Posted on May 30, 2012June 21, 2017Click to share on Facebook (Opens in new window)Click to share on Twitter (Opens in new window)Click to share on LinkedIn (Opens in new window)Click to share on Reddit (Opens in new window)Click to email this to a friend (Opens in new window)Click to print (Opens in new window)Colleagues at the International Centre for Diarrhoeal Disease Research in Bangladesh (ICDDR,B) recently published a paper, Costs of Maternal Health-related Complications in Bangladesh, in the Journal of Health, Population, and Nutrition that explores the economic repercussions on households of maternal complications in a rural setting in Bangladesh.Abstract:This paper assesses both out-of-pocket payments for healthcare and losses of productivity over six months postpartum among women who gave birth in Matlab, Bangladesh. The hypothesis of the study objective is that obstetric morbidity leads women to seek care at which time out-of-pocket expenditure is incurred. Second, a woman may also take time out from employment or from doing her household chores. This loss of resources places a financial burden on the household that may lead to reduced consumption of usual but less important goods and use of other services depending on the extent to which a household copes up by using savings, taking loans, and selling assets. Women were divided into three groups based on their morbidity patterns: (a) women with a severe obstetric complication (n=92); (b) women with a less-severe obstetric complication (n=127); and (c) women with a normal delivery (n=483). Data were collected from households of these women at two time-points—at six weeks and six months after delivery. The results showed that maternal morbidity led to a considerable loss of resources up to six weeks postpartum, with the greatest financial burden of cost of healthcare among the poorest households.

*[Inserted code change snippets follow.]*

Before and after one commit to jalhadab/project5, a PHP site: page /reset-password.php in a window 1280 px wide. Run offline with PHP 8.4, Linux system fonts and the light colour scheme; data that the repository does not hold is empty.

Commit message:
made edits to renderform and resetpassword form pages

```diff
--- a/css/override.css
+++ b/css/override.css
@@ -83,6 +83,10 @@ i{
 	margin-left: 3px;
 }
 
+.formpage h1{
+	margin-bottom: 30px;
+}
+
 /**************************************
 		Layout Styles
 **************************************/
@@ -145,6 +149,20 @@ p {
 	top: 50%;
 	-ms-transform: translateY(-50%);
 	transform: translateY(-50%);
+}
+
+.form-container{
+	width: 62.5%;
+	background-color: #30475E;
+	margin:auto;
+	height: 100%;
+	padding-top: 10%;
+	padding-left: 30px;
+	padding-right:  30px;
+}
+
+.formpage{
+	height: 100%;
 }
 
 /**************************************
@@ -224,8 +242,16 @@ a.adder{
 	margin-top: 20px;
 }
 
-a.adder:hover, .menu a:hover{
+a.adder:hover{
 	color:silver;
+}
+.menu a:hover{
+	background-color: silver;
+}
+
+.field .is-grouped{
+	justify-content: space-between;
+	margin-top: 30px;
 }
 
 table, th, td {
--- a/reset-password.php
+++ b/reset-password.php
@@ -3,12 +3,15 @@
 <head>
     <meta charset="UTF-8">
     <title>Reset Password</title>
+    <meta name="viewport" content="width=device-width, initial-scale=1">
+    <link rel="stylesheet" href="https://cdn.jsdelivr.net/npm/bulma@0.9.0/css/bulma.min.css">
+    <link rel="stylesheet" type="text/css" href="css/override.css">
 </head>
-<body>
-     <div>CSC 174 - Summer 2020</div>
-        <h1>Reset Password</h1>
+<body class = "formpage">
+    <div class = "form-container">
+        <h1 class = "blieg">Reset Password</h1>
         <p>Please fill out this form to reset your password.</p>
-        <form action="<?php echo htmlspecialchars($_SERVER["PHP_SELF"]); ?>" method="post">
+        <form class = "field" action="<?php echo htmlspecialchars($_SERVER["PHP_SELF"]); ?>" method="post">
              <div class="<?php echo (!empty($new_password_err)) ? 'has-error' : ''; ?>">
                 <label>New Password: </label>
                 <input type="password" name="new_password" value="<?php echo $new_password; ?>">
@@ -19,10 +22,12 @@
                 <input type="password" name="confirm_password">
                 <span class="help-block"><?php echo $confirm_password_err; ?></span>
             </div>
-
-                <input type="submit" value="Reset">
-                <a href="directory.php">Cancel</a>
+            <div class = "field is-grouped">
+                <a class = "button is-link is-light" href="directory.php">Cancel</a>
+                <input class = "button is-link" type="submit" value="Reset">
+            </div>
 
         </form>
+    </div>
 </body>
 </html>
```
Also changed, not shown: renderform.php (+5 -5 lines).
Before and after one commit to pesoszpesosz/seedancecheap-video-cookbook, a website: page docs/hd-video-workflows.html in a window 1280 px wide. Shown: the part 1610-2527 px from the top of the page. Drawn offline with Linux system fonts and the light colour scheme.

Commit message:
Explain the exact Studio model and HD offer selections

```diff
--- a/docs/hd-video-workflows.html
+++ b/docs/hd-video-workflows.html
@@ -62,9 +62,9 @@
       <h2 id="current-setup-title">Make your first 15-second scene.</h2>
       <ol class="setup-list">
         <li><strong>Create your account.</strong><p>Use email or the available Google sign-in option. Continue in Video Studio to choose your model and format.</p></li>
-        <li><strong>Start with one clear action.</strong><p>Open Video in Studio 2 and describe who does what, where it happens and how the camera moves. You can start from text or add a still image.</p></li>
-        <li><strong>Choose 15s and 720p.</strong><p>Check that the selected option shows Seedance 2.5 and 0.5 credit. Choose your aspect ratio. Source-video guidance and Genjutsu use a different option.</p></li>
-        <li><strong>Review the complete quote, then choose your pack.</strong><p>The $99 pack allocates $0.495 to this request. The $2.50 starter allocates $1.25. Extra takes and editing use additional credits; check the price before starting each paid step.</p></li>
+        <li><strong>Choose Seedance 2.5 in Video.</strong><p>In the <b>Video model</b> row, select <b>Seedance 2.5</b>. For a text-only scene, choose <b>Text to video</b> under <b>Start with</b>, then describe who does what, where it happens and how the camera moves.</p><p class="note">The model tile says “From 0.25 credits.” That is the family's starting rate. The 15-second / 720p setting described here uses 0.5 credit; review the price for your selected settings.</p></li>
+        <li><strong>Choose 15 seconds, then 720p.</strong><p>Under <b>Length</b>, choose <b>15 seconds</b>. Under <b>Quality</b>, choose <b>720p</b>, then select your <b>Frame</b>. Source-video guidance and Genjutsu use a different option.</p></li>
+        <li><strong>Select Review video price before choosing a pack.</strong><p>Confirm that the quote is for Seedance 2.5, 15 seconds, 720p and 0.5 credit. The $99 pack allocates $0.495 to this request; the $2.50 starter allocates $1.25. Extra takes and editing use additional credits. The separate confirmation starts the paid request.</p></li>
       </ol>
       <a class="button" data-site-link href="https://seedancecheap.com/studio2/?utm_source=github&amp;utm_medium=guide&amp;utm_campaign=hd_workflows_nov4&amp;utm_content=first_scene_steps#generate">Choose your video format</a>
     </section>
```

However, families coped up with loss of resources by taking loans and selling assets, and by the end of six months postpartum, the households had paid back more than 40% of the loans.Read the full paper here.Share this: ShareEmailPrint To learn more, read: